‘Last night I dreamed I went to Manderley again’.
One piece of writing ‘advice’ that we often hear is not to start your book with a dream. Yet Daphne du Maurier proved it wrong with this mesmerising opening to Rebecca, her most famous novel. The dream shows us a decaying, destroyed house, before taking us back several years, to when the narrator was an impoverished companion to a rich old lady in the south of France. Swept into a whirlwind marriage with rich and mysterious Max de Winter, she’s soon mistress of Manderley. But she can never escape the shadow of Rebecca – Max’s dead first wife.
It’s difficult to put your finger on what makes Rebecca so special. Like all the great pioneering novels, you feel you might have heard the story before. Along with Jane Eyre, Rebecca is one of the cornerstones of the female psychological thriller. The language is beautiful, painting a picture of the mist-shrouded Cornish landscape. Then there’s the tension when the past comes to light, and the gripping climax of the court case. There’s the brilliant characterisation, often cruelly funny, and terrifyingly vivid in the case of Mrs Danvers, the deranged housekeeper. There’s the intense sympathy we feel for the narrator. We share her misery and embarrassment as she fails to live up to the dead first wife, and we learn the shocking truth at the same time she does. And the stroke of brilliance that means we never know her name.

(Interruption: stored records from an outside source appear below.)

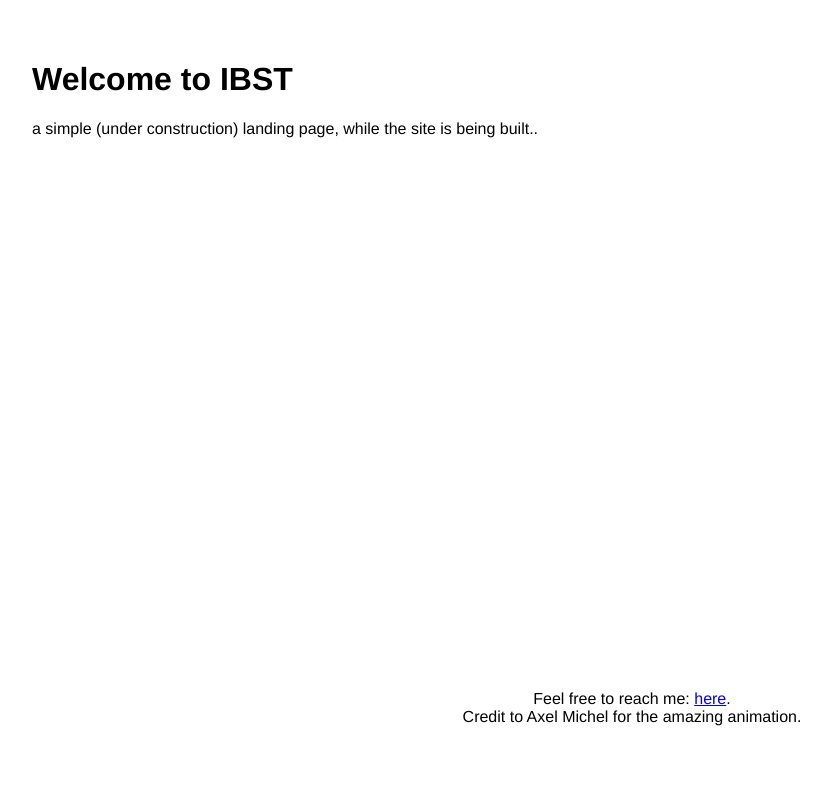
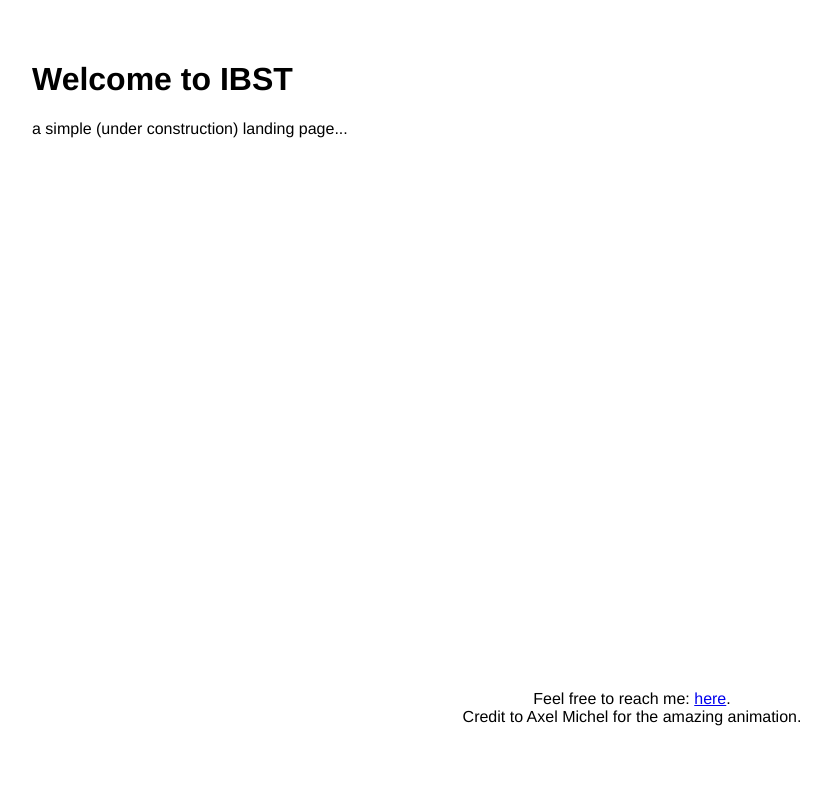
Before and after one commit to saadrizvi/saadrizvi.github.io, a plain HTML site: page index.html in a window 1280 px wide. Shown: the whole page, without its empty margins (8-839 px from the left). Drawn offline with Linux system fonts and the light colour scheme.

Commit message:
email fix

```diff
--- a/index.html
+++ b/index.html
@@ -9,7 +9,7 @@
   <div class="page">
     <header>
       <h1>Welcome to IBST </h1>
-      <p>a simple (under construction) landing page, while the site is being built..</p>
+      <p>a simple (under construction) landing page...</p>
     </header>
 
 
```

How clever to have a teasing, unsolved mystery, at the very heart of a book that’s as impenetrable as the sea-mists it conjures up.
– Claire McGowan
The Criminal Classics series was prompted by a post which originally appeared at Crime Fiction Lover.